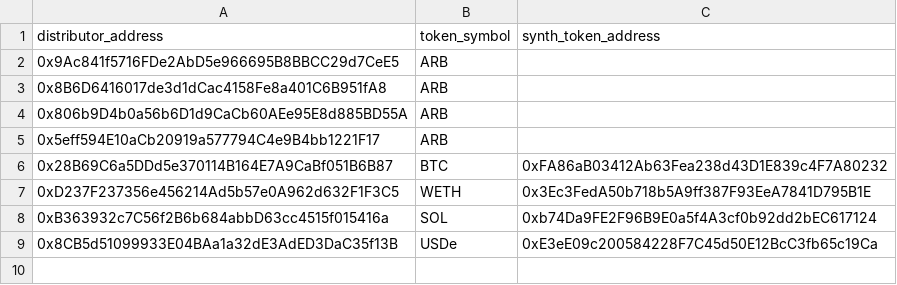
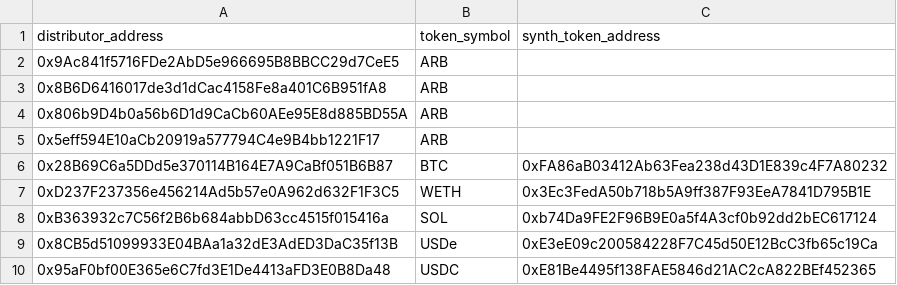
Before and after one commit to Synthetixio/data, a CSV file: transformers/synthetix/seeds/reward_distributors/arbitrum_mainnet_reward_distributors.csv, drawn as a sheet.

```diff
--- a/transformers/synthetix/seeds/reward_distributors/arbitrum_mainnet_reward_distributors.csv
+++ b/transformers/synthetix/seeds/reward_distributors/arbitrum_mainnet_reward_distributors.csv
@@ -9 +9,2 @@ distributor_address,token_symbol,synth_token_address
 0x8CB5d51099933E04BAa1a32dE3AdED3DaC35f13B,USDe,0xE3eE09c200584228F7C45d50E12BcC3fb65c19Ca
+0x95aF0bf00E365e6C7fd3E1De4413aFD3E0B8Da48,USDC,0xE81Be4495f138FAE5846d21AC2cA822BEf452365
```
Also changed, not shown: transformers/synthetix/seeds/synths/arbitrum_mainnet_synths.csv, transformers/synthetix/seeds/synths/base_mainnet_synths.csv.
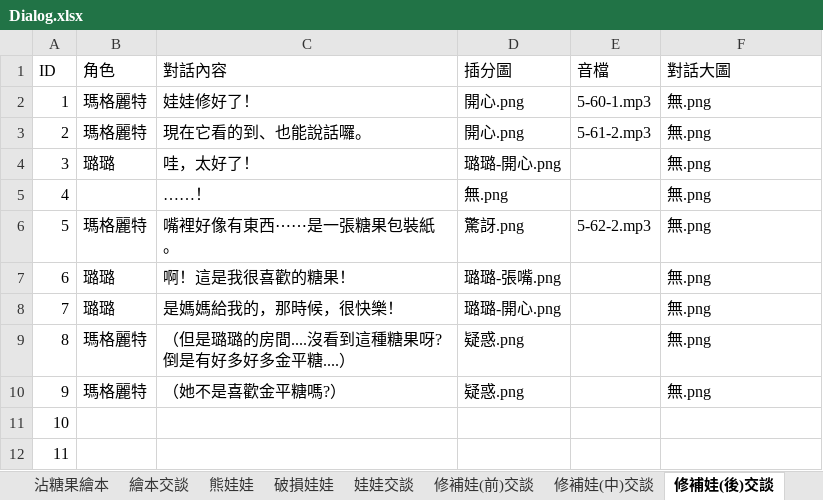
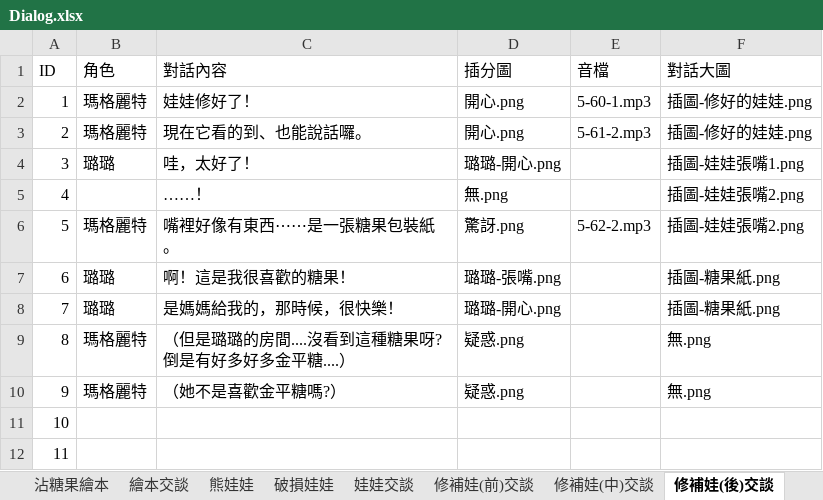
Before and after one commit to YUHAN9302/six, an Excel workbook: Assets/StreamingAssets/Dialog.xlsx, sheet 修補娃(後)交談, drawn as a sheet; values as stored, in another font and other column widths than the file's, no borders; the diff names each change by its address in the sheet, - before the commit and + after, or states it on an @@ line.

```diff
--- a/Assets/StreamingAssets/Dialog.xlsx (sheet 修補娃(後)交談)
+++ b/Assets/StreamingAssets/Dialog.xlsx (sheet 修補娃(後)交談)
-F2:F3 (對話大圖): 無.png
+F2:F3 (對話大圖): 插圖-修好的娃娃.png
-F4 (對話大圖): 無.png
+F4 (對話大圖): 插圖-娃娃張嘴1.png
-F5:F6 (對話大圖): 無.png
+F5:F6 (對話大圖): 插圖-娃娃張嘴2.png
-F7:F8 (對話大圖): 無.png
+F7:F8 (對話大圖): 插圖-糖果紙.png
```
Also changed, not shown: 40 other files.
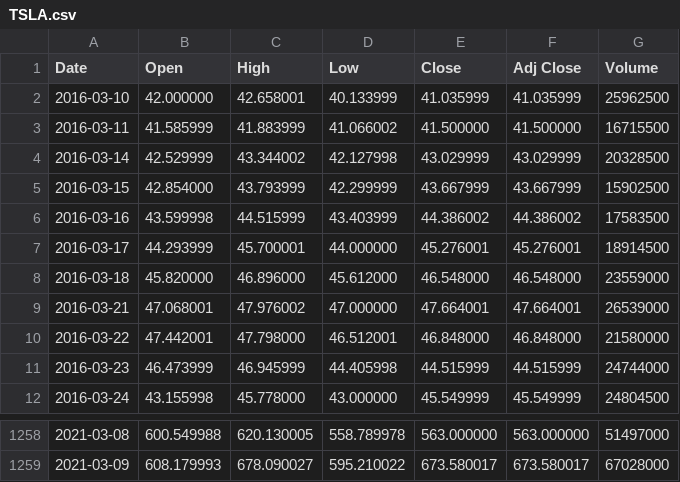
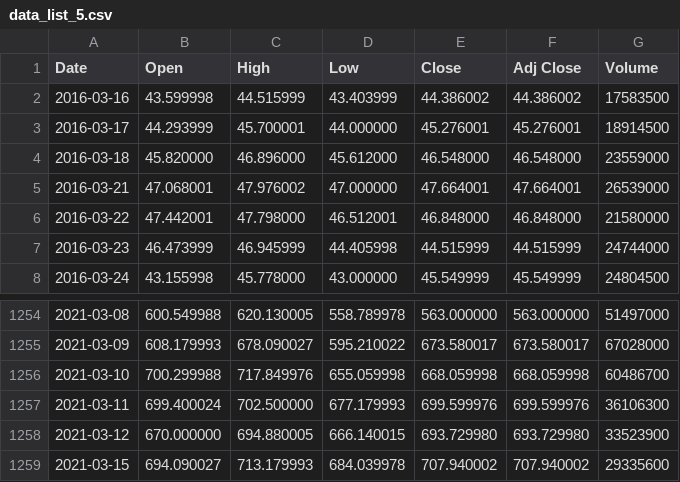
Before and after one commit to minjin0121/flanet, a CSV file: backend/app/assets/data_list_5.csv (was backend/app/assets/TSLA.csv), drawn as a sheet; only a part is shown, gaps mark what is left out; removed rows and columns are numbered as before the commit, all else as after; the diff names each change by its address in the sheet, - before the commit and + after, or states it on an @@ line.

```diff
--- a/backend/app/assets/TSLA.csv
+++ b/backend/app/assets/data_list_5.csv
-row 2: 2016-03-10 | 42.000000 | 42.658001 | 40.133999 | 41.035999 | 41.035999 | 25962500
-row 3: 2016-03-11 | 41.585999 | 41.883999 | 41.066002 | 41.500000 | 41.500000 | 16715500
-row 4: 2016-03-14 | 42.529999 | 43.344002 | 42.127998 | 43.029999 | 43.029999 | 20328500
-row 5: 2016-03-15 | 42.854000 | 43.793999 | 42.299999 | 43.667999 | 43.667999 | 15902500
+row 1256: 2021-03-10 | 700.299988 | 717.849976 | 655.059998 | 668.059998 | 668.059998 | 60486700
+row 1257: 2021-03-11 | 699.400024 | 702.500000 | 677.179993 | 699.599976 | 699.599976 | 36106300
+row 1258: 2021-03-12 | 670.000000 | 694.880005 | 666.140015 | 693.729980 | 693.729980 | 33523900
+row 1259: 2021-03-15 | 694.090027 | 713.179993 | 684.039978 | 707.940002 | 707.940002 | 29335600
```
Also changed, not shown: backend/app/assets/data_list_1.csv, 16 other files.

◆ **TASK DESCRIPTION**
Restate the listing above word for word. Leave the images out.

◆ **OUTPUT OF THE TASK**
Before and after one commit to Synthetixio/data, a CSV file: transformers/synthetix/seeds/reward_distributors/arbitrum_mainnet_reward_distributors.csv, drawn as a sheet.

```diff
--- a/transformers/synthetix/seeds/reward_distributors/arbitrum_mainnet_reward_distributors.csv
+++ b/transformers/synthetix/seeds/reward_distributors/arbitrum_mainnet_reward_distributors.csv
@@ -9 +9,2 @@ distributor_address,token_symbol,synth_token_address
 0x8CB5d51099933E04BAa1a32dE3AdED3DaC35f13B,USDe,0xE3eE09c200584228F7C45d50E12BcC3fb65c19Ca
+0x95aF0bf00E365e6C7fd3E1De4413aFD3E0B8Da48,USDC,0xE81Be4495f138FAE5846d21AC2cA822BEf452365
```
Also changed, not shown: transformers/synthetix/seeds/synths/arbitrum_mainnet_synths.csv, transformers/synthetix/seeds/synths/base_mainnet_synths.csv.
Before and after one commit to YUHAN9302/six, an Excel workbook: Assets/StreamingAssets/Dialog.xlsx, sheet 修補娃(後)交談, drawn as a sheet; values as stored, in another font and other column widths than the file's, no borders; the diff names each change by its address in the sheet, - before the commit and + after, or states it on an @@ line.

```diff
--- a/Assets/StreamingAssets/Dialog.xlsx (sheet 修補娃(後)交談)
+++ b/Assets/StreamingAssets/Dialog.xlsx (sheet 修補娃(後)交談)
-F2:F3 (對話大圖): 無.png
+F2:F3 (對話大圖): 插圖-修好的娃娃.png
-F4 (對話大圖): 無.png
+F4 (對話大圖): 插圖-娃娃張嘴1.png
-F5:F6 (對話大圖): 無.png
+F5:F6 (對話大圖): 插圖-娃娃張嘴2.png
-F7:F8 (對話大圖): 無.png
+F7:F8 (對話大圖): 插圖-糖果紙.png
```
Also changed, not shown: 40 other files.
Before and after one commit to minjin0121/flanet, a CSV file: backend/app/assets/data_list_5.csv (was backend/app/assets/TSLA.csv), drawn as a sheet; only a part is shown, gaps mark what is left out; removed rows and columns are numbered as before the commit, all else as after; the diff names each change by its address in the sheet, - before the commit and + after, or states it on an @@ line.

```diff
--- a/backend/app/assets/TSLA.csv
+++ b/backend/app/assets/data_list_5.csv
-row 2: 2016-03-10 | 42.000000 | 42.658001 | 40.133999 | 41.035999 | 41.035999 | 25962500
-row 3: 2016-03-11 | 41.585999 | 41.883999 | 41.066002 | 41.500000 | 41.500000 | 16715500
-row 4: 2016-03-14 | 42.529999 | 43.344002 | 42.127998 | 43.029999 | 43.029999 | 20328500
-row 5: 2016-03-15 | 42.854000 | 43.793999 | 42.299999 | 43.667999 | 43.667999 | 15902500
+row 1256: 2021-03-10 | 700.299988 | 717.849976 | 655.059998 | 668.059998 | 668.059998 | 60486700
+row 1257: 2021-03-11 | 699.400024 | 702.500000 | 677.179993 | 699.599976 | 699.599976 | 36106300
+row 1258: 2021-03-12 | 670.000000 | 694.880005 | 666.140015 | 693.729980 | 693.729980 | 33523900
+row 1259: 2021-03-15 | 694.090027 | 713.179993 | 684.039978 | 707.940002 | 707.940002 | 29335600
```
Also changed, not shown: backend/app/assets/data_list_1.csv, 16 other files.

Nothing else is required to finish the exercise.